Each chapter in Part II serves as a concrete example of a “practical theology of the arts” in action. For example, in the sixth chapter, “Fabric Arts in Peru as Identity,” there is an exploration of the production of cuadros in Peruvian women’s collectives, beginning with a narrative and contextual description of the arts practice taking place. After this, the authors claim that these arts function “to make the women who produce them aware of their own voice that had been silenced… while helping them establish a sense of personal belonging” (81), a comment which is immediately followed by rapid explanations as to how the Mother’s Clubs which create the cuadros reflect a form of Freirean critical consciousness (89), Levinasian ethical relationality (89), Gadamerian dialogue (90), Lyotard’s postmodern condition (90), and “the wisdom of the arts as a practice of transformation that we claim is characteristic of a practical theology of the arts” (90). The text is densely packed with citations.
In short, Illman and Ruth enact their working definition of practical theology in each case-study chapter.They 1) examine the particulars of the context, 2) elucidate how it is that the arts-based practices under investigation “require theory to be retooled,” 3) point to the feminist, dialogical, post-modernist, and/or liberationist theories which might support those practices, and 4) affirm the practice in question as a form of a practical theology of the arts.

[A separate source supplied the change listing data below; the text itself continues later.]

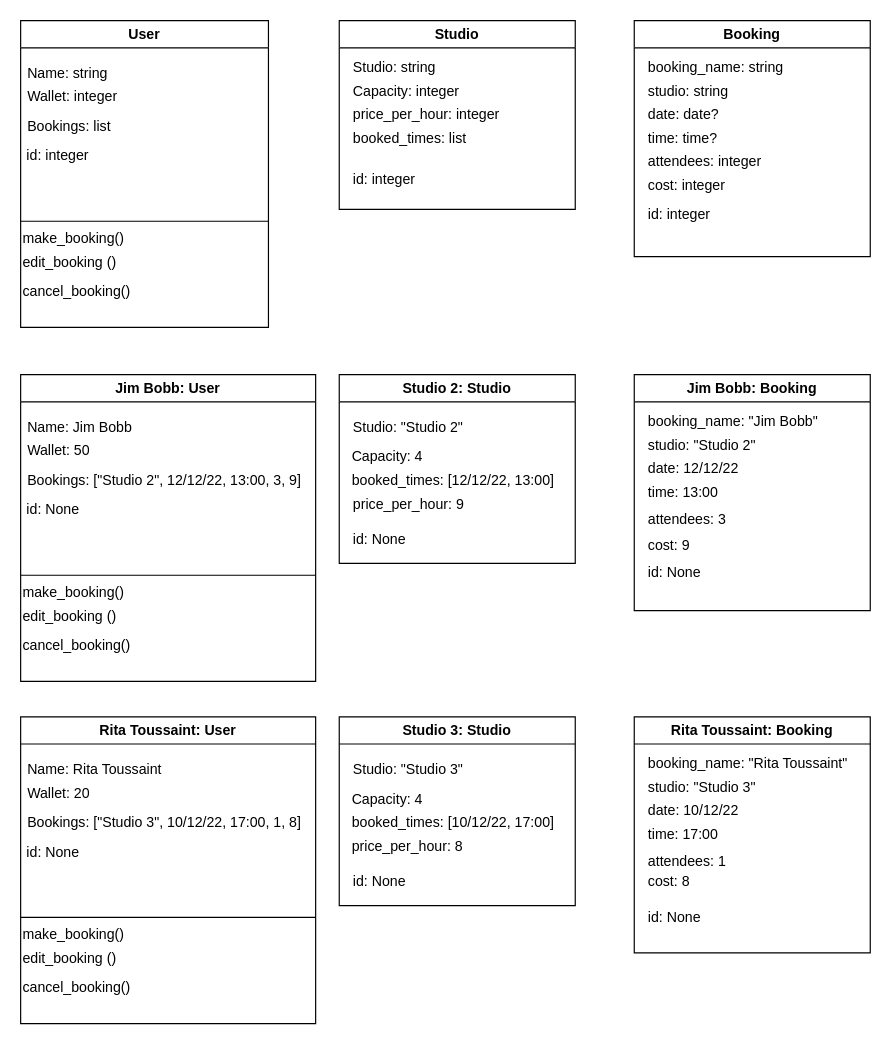
Earlier version of the draw.io diagram class_diagram.drawio (sagesaintsalem/ccfirstproject). Source tidied: cells renumbered, new cells numbered last; positions are measured from the earlier drawing's top-left corner, leaving out a move shared by most shapes. Both pictures are drawn from the tidied source at 118%, with x=0, y=0 at pixel (20, 20).
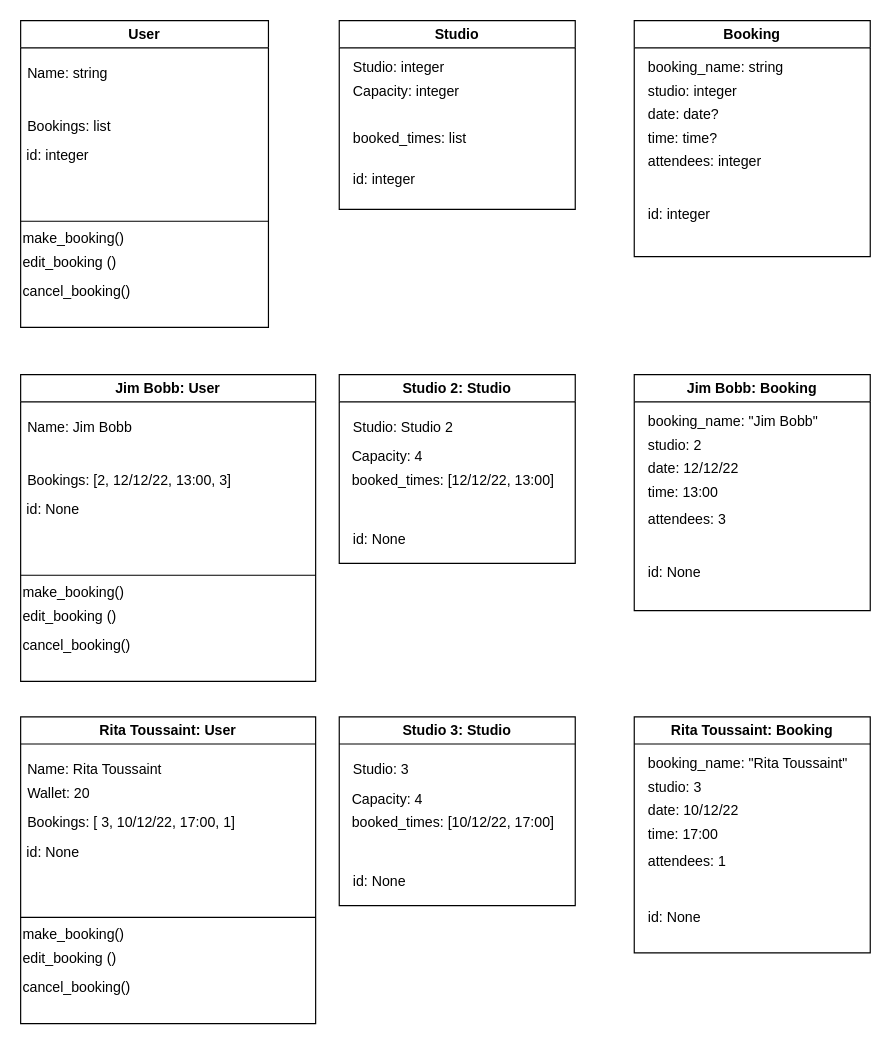
Above is the later version.

Unchanged cells that the change refers to:
```xml
<mxCell id="2" value="Studio" style="swimlane;whiteSpace=wrap;html=1;fillColor=none;" parent="1" vertex="1">
  <mxGeometry x="270" width="200" height="160" as="geometry" />
</mxCell>
<mxCell id="8" value="Booking" style="swimlane;whiteSpace=wrap;html=1;fillColor=none;" parent="1" vertex="1">
  <mxGeometry x="520" width="200" height="200" as="geometry" />
</mxCell>
<mxCell id="16" value="User" style="swimlane;whiteSpace=wrap;html=1;fillColor=none;" parent="1" vertex="1">
  <mxGeometry width="210" height="260" as="geometry" />
</mxCell>
<mxCell id="25" value="Jim Bobb: User" style="swimlane;whiteSpace=wrap;html=1;fillColor=none;" parent="1" vertex="1">
  <mxGeometry y="300" width="250" height="260" as="geometry" />
</mxCell>
<mxCell id="34" value="Studio 2: Studio" style="swimlane;whiteSpace=wrap;html=1;fillColor=none;" parent="1" vertex="1">
  <mxGeometry x="270" y="300" width="200" height="160" as="geometry" />
</mxCell>
<mxCell id="40" value="Jim Bobb: Booking" style="swimlane;whiteSpace=wrap;html=1;fillColor=none;" parent="1" vertex="1">
  <mxGeometry x="520" y="300" width="200" height="200" as="geometry" />
</mxCell>
<mxCell id="48" value="Rita Toussaint: User" style="swimlane;whiteSpace=wrap;html=1;fillColor=none;" parent="1" vertex="1">
  <mxGeometry y="590" width="250" height="260" as="geometry" />
</mxCell>
<mxCell id="57" value="Studio 3: Studio" style="swimlane;whiteSpace=wrap;html=1;fillColor=none;" parent="1" vertex="1">
  <mxGeometry x="270" y="590" width="200" height="160" as="geometry" />
</mxCell>
<mxCell id="63" value="Rita Toussaint: Booking" style="swimlane;whiteSpace=wrap;html=1;fillColor=none;" parent="1" vertex="1">
  <mxGeometry x="520" y="590" width="200" height="200" as="geometry" />
</mxCell>
```

What changed in the source:
```diff
@@
-    <mxCell id="3" value="Studio: string" style="text;html=1;strokeColor=none;fillColor=none;align=left;verticalAlign=middle;whiteSpace=wrap;rounded=0;" parent="2" vertex="1">
+    <mxCell id="3" value="Studio: integer" style="text;html=1;strokeColor=none;fillColor=none;align=left;verticalAlign=middle;whiteSpace=wrap;rounded=0;" parent="2" vertex="1">
       <mxGeometry x="10" y="30" width="170" height="20" as="geometry" />
     </mxCell>
@@
-    <mxCell id="7" value="price_per_hour: integer" style="text;html=1;strokeColor=none;fillColor=none;align=left;verticalAlign=middle;whiteSpace=wrap;rounded=0;" parent="2" vertex="1">
-      <mxGeometry x="10" y="70" width="170" height="20" as="geometry" />
-    </mxCell>
@@
-    <mxCell id="10" value="studio: string" style="text;html=1;strokeColor=none;fillColor=none;align=left;verticalAlign=middle;whiteSpace=wrap;rounded=0;" parent="8" vertex="1">
+    <mxCell id="10" value="studio: integer" style="text;html=1;strokeColor=none;fillColor=none;align=left;verticalAlign=middle;whiteSpace=wrap;rounded=0;" parent="8" vertex="1">
       <mxGeometry x="10" y="50" width="170" height="20" as="geometry" />
     </mxCell>
@@
-    <mxCell id="15" value="cost: integer" style="text;html=1;strokeColor=none;fillColor=none;align=left;verticalAlign=middle;whiteSpace=wrap;rounded=0;" parent="8" vertex="1">
-      <mxGeometry x="10" y="130" width="170" height="20" as="geometry" />
-    </mxCell>
@@
-    <mxCell id="20" value="Wallet: integer" style="text;strokeColor=none;fillColor=none;align=left;verticalAlign=middle;spacingLeft=4;spacingRight=4;overflow=hidden;whiteSpace=wrap;html=1;" parent="16" vertex="1">
-      <mxGeometry y="50" width="210" height="30" as="geometry" />
-    </mxCell>
@@
-    <mxCell id="29" value="Wallet: 50" style="text;strokeColor=none;fillColor=none;align=left;verticalAlign=middle;spacingLeft=4;spacingRight=4;overflow=hidden;whiteSpace=wrap;html=1;" parent="25" vertex="1">
-      <mxGeometry y="50" width="210" height="30" as="geometry" />
-    </mxCell>
-    <mxCell id="30" value="&lt;div&gt;Bookings: [&quot;Studio 2&quot;, 12/12/22, 13:00, 3, 9]&lt;br&gt;&lt;/div&gt;" style="text;strokeColor=none;fillColor=none;align=left;verticalAlign=middle;spacingLeft=4;spacingRight=4;overflow=hidden;whiteSpace=wrap;html=1;" parent="25" vertex="1">
+    <mxCell id="30" value="&lt;div&gt;Bookings: [2, 12/12/22, 13:00, 3]&lt;br&gt;&lt;/div&gt;" style="text;strokeColor=none;fillColor=none;align=left;verticalAlign=middle;spacingLeft=4;spacingRight=4;overflow=hidden;whiteSpace=wrap;html=1;" parent="25" vertex="1">
       <mxGeometry y="70" width="250" height="40" as="geometry" />
     </mxCell>
@@
-    <mxCell id="35" value="Studio: &quot;Studio 2&quot;" style="text;html=1;strokeColor=none;fillColor=none;align=left;verticalAlign=middle;whiteSpace=wrap;rounded=0;" parent="34" vertex="1">
+    <mxCell id="35" value="Studio: Studio 2" style="text;html=1;strokeColor=none;fillColor=none;align=left;verticalAlign=middle;whiteSpace=wrap;rounded=0;" parent="34" vertex="1">
       <mxGeometry x="10" y="30" width="170" height="30" as="geometry" />
     </mxCell>
@@
-    <mxCell id="39" value="price_per_hour: 9" style="text;html=1;strokeColor=none;fillColor=none;align=left;verticalAlign=middle;whiteSpace=wrap;rounded=0;" parent="34" vertex="1">
-      <mxGeometry x="10" y="100" width="170" height="20" as="geometry" />
-    </mxCell>
@@
-    <mxCell id="42" value="studio: &quot;Studio 2&quot;" style="text;html=1;strokeColor=none;fillColor=none;align=left;verticalAlign=middle;whiteSpace=wrap;rounded=0;" parent="40" vertex="1">
+    <mxCell id="42" value="studio: 2" style="text;html=1;strokeColor=none;fillColor=none;align=left;verticalAlign=middle;whiteSpace=wrap;rounded=0;" parent="40" vertex="1">
       <mxGeometry x="10" y="50" width="170" height="20" as="geometry" />
     </mxCell>
@@
-    <mxCell id="47" value="cost: 9" style="text;html=1;strokeColor=none;fillColor=none;align=left;verticalAlign=middle;whiteSpace=wrap;rounded=0;" parent="40" vertex="1">
-      <mxGeometry x="10" y="135" width="170" height="20" as="geometry" />
-    </mxCell>
@@
-    <mxCell id="53" value="&lt;div&gt;Bookings: [&quot;Studio 3&quot;, 10/12/22, 17:00, 1, 8]&lt;br&gt;&lt;/div&gt;" style="text;strokeColor=none;fillColor=none;align=left;verticalAlign=middle;spacingLeft=4;spacingRight=4;overflow=hidden;whiteSpace=wrap;html=1;" parent="48" vertex="1">
+    <mxCell id="53" value="&lt;div&gt;Bookings: [ 3, 10/12/22, 17:00, 1]&lt;br&gt;&lt;/div&gt;" style="text;strokeColor=none;fillColor=none;align=left;verticalAlign=middle;spacingLeft=4;spacingRight=4;overflow=hidden;whiteSpace=wrap;html=1;" parent="48" vertex="1">
       <mxGeometry y="70" width="250" height="40" as="geometry" />
     </mxCell>
@@
-    <mxCell id="58" value="Studio: &quot;Studio 3&quot;" style="text;html=1;strokeColor=none;fillColor=none;align=left;verticalAlign=middle;whiteSpace=wrap;rounded=0;" parent="57" vertex="1">
+    <mxCell id="58" value="Studio: 3" style="text;html=1;strokeColor=none;fillColor=none;align=left;verticalAlign=middle;whiteSpace=wrap;rounded=0;" parent="57" vertex="1">
       <mxGeometry x="10" y="30" width="170" height="30" as="geometry" />
     </mxCell>
@@
-    <mxCell id="62" value="price_per_hour: 8" style="text;html=1;strokeColor=none;fillColor=none;align=left;verticalAlign=middle;whiteSpace=wrap;rounded=0;" parent="57" vertex="1">
-      <mxGeometry x="9" y="100" width="170" height="20" as="geometry" />
-    </mxCell>
@@
-    <mxCell id="65" value="studio: &quot;Studio 3&quot;" style="text;html=1;strokeColor=none;fillColor=none;align=left;verticalAlign=middle;whiteSpace=wrap;rounded=0;" parent="63" vertex="1">
+    <mxCell id="65" value="studio: 3" style="text;html=1;strokeColor=none;fillColor=none;align=left;verticalAlign=middle;whiteSpace=wrap;rounded=0;" parent="63" vertex="1">
       <mxGeometry x="10" y="50" width="170" height="20" as="geometry" />
     </mxCell>
@@
-    <mxCell id="70" value="cost: 8" style="text;html=1;strokeColor=none;fillColor=none;align=left;verticalAlign=middle;whiteSpace=wrap;rounded=0;" parent="63" vertex="1">
-      <mxGeometry x="10" y="130" width="170" height="20" as="geometry" />
-    </mxCell>
```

While useful as a reference text for theology and the arts, Illman and Smith’s methodological choice to name the locus theologica as the communities’ arts-based practices also raises an interesting issue for practical theologians beyond arts and theology conversations. To affirm that the practices themselves are the practical theologies is to suggest that the content of the book in question, Theology and the Arts: Engaging Faith, is not itself a practical theology, but a theoretical reflection on practical theology. Following this logic, to the extent that the field of practical theology is engaged in the investigation of practices, Illman and Smith’s method suggests that the formal academic discipline of practical theology is that which discovers, legitimates, critically reflects upon, and offers opportunity to change to communities in which practical theology actually happens. That is, books and dissertations under the heading of “Practical Theology” are not actually practical theologies themselves, but engagements with practical theologies, which are definitionally embodied and localized. This is certain to be too narrow an understanding of the field of practical theology for some, but others may find it refreshingly clear cut and useful for the ways in which it takes the onus of enacting practical theology off of the practical theologian, shifting agency primarily to the hands of communities, which the theologian helps to recognize, legitimate, catalyze, and/or critique. However one feels about the authorial decisions of nomenclature, this text will be an undeniably useful resource for anyone working at the juncture of theological reflection, observation-based research, and the arts.